The Soda Academy
"Clients – as the voice of the business as well as digital experts in their own right – need a better seat at the table, not just as arbiters but also as creators."
"Embracing transparency requires reinventing client engagement."
"For a transparent approach to work, a client must be interested in seeing incomplete thoughts. Some aren’t."

Emily Wengert, Huge

Show Your Underwear: A Case for Transparent Collaboration

Show Your Underwear

It’s a Tuesday and I’m about to do something I’ve never done before: send our clients a photo of a hastily scribbled whiteboard to explain how we’ve been approaching their million-dollar ask.

After a day of debate, we’ve hit a snag. We get on a quick call with three clients, hoping they know something we don’t. Turns out, they do. Ten minutes later the call wraps and everyone feels good about the decision.

In the agency world, there’s a lot of pressure to be right. In the not so distant past, we only felt comfortable bringing clients the final answer that showed off our brilliant thinking. But the problems we face in digital today are exponentially more complex than those we were solving even half a decade ago, and there’s really no chance of getting it right the first time.

The clients – as the voice of the business as well as digital experts in their own right – need a better seat at the table, not just as arbiters but also as creators.

We believe the secret to making that possible is transparency – a “show our underwear” mindset that supports collaboration and produces the best products.

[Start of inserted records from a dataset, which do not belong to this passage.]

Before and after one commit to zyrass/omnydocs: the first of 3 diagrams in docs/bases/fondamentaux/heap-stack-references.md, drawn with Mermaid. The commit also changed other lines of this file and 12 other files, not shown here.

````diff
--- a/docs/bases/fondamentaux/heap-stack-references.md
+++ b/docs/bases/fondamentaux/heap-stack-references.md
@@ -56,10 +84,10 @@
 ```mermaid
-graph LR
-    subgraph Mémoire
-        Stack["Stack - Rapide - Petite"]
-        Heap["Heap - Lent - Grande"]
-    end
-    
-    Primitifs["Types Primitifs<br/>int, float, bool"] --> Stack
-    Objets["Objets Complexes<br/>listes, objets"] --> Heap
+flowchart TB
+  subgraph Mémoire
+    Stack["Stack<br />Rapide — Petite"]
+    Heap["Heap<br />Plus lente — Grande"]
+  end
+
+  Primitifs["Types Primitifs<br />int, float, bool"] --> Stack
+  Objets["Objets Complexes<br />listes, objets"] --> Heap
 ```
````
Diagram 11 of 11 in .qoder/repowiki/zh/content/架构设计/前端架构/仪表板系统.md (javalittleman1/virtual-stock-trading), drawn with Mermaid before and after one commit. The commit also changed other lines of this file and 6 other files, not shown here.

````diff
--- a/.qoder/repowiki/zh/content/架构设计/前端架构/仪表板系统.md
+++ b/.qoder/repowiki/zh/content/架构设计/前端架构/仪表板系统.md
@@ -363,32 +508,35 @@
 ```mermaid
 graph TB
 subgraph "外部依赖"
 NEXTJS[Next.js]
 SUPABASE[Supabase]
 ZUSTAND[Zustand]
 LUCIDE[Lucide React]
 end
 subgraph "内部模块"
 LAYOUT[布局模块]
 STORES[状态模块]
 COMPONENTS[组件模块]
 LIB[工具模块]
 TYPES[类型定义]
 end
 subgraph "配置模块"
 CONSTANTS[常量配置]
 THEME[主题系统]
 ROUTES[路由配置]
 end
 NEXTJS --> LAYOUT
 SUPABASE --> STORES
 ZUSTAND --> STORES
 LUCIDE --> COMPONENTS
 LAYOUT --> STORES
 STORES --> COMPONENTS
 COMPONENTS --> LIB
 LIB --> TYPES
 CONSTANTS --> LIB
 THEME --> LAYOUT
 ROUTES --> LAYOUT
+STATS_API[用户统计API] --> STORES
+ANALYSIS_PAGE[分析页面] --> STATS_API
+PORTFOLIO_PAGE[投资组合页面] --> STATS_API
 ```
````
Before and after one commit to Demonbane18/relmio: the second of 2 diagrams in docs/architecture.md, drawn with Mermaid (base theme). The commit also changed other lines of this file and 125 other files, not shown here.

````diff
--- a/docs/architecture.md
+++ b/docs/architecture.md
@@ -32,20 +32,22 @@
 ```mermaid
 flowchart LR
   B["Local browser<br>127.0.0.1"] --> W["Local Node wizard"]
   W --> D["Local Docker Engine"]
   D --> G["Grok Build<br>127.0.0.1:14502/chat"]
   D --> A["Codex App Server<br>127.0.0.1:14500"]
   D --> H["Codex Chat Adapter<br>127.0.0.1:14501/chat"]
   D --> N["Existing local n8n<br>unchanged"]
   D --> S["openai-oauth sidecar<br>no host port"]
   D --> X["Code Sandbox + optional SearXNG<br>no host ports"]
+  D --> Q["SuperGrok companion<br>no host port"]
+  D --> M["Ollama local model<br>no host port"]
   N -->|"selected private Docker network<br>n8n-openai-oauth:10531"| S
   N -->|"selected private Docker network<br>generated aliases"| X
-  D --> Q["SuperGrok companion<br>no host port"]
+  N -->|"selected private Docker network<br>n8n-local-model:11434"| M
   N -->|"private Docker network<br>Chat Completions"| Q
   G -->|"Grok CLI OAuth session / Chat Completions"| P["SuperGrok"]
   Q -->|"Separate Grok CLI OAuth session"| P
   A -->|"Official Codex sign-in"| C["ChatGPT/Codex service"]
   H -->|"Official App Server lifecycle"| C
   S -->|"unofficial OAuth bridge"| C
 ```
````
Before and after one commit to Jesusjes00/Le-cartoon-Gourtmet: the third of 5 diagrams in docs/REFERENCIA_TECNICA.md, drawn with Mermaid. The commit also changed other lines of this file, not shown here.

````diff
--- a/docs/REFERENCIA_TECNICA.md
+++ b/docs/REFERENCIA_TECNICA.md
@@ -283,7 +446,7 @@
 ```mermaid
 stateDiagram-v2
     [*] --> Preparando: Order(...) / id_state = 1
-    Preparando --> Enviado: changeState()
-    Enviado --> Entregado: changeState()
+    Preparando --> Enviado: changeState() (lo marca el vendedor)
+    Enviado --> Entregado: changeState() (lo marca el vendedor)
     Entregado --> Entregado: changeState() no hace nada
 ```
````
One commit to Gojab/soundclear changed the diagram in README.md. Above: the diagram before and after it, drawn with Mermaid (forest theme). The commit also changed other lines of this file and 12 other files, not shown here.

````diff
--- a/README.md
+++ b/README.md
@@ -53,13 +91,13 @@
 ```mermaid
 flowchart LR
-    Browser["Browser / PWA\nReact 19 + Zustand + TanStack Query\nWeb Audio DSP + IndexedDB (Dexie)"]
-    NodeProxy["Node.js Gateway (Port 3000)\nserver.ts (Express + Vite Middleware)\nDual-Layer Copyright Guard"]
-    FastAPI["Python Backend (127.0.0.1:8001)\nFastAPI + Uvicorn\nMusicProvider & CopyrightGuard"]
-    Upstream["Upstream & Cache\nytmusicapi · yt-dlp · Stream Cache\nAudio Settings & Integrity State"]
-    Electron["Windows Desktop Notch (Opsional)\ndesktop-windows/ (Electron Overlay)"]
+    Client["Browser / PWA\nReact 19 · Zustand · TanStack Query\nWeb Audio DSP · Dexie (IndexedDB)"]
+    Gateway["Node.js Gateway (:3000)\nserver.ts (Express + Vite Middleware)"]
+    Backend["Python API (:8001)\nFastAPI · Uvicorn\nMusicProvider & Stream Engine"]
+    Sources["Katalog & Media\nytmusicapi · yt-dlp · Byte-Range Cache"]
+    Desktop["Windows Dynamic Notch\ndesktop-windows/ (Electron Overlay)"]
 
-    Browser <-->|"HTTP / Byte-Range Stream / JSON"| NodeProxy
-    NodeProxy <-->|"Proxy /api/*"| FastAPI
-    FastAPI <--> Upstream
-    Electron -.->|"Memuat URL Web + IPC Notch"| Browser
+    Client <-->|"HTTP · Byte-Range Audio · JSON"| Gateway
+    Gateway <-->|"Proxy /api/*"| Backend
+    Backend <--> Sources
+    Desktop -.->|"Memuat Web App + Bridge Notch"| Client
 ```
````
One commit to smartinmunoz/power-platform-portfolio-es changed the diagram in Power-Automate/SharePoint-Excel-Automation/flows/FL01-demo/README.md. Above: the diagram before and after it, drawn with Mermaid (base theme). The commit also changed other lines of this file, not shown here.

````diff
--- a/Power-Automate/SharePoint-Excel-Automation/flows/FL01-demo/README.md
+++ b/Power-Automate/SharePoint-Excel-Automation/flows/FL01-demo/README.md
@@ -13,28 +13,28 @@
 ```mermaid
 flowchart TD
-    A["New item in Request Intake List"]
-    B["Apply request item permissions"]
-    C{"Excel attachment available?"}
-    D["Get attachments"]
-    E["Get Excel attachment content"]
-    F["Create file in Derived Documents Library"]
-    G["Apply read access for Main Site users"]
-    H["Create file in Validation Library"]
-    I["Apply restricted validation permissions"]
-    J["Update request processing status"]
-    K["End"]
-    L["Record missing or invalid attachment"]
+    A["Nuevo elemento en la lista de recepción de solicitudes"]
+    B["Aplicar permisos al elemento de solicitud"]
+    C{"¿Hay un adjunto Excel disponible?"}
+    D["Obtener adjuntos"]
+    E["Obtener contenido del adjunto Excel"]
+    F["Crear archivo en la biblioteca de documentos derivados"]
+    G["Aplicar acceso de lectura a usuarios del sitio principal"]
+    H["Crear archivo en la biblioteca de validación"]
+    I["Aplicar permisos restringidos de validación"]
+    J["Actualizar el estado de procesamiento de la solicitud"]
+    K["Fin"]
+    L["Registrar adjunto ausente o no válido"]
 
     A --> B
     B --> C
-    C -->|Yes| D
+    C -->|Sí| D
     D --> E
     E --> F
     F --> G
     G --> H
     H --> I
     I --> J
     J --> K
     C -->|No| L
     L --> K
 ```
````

Let’s shed the agency aversion to sharing mistakes and take the opposite approach: expose the wrong ideas, bad assumptions and delays in schedule, right alongside the good ideas, smart assumptions and efficiencies.

Shifting How We Work Together
There’s an old adage in the design community: don’t share with clients anything you don’t like in case they fall in love with it and pick the wrong option. This kind of thinking has to disappear. Embracing transparency requires reinventing client engagement.

That same client who got to see a picture of our whiteboard also attended our (normally internal) product scrums for several days every other week. We’d show all our work, including what we didn’t like, and talked openly about why something was broken, sometimes before we even had a better solution in place. We critiqued our work then critiqued each other’s feedback on the work, including (gasp!) the client’s.

We also used this kind of team model to redesign TED’s website, ted.com. We had frequent, direct access to key decision makers at TED. They worked face-to-face with Huge’s design team multiple times a week, which means they saw successes and failures in real time and collaborated with every team member, from the most junior to the most senior.

There were no formal presentations in these meetings. We printed some work, dragged JPGs into browsers or showed materials directly from our phones. We didn’t even book our “client-friendly” conference rooms. The TED team hung out in the war room, side-by-side with our entire crew.

None of this is an excuse to get sloppy. In fact, this much transparency will quickly expose if there’s a weak link on the team. It makes it impossible to put together a B team – something agencies should never do to begin with.

This kind of approach, which we now use for more than one-third of our clients, allows us to test assumptions and put requirements in context. We see problems sooner and know what the internal pressures our clients might be facing when they sell an idea. It allows them to feel confident in the process, the rationale and the micro decisions that make up the whole.

In essence, it lets us create faster and create better.

Transparency is an acquired taste
When transparency works, it works really well – especially for the most innovative projects, when the decisions are many and the implications big.

Of course, total transparency isn’t feasible with every client. A host of factors can hold us back:

  1. A client must be interested in seeing incomplete thoughts. Some aren’t. They have pressures to succeed and a manager, president, or CEO to please, and that can make for less tolerance for nascent ideas. So we adjust how we communicate and take time to add more polish. The more these clients can picture sharing something with their boss’ boss, the more positive the relationship will be.
  2. Sometimes a client isn’t empowered to make the day-to-day decisions needed for this model to work. For them, the constant invitation to participate becomes stressful instead of exciting. We work closely with these clients to avoid a big reveal, but the partnership still won’t be as intimate.
  3. One of the most unexpected insights from this model is that sometimes having a client next to you every day is not the most efficient way to work – even in the best relationships. Genius is lumpy. Product teams have good days when something takes a big leap forward and bad days when 12 tries doesn’t lead to anything better. Like any good relationship, a little space is a good thing.

In many cases, the benefits of transparency outweigh these qualifications. We need to rethink how we expose the progression of our work to clients. Not a single digital project in the history of the world has ever gone according to plan. Not one. And yet historically, agencies have felt obligated to pretend they can predict the future and then scramble to compensate when perfectly normal surprises come up.

This is where transparency becomes our friend. By openly acknowledging where things stand, we’re building trust. As long as we approach their problem with passion, smart planning, and an open mind to having that plan change, we can all make better things.

Emily Wengert is Group VP of User Experience at Huge in Brooklyn. She believes transparency is bad when it’s a shower curtain.

Illustration provided by US-based designer, John Starr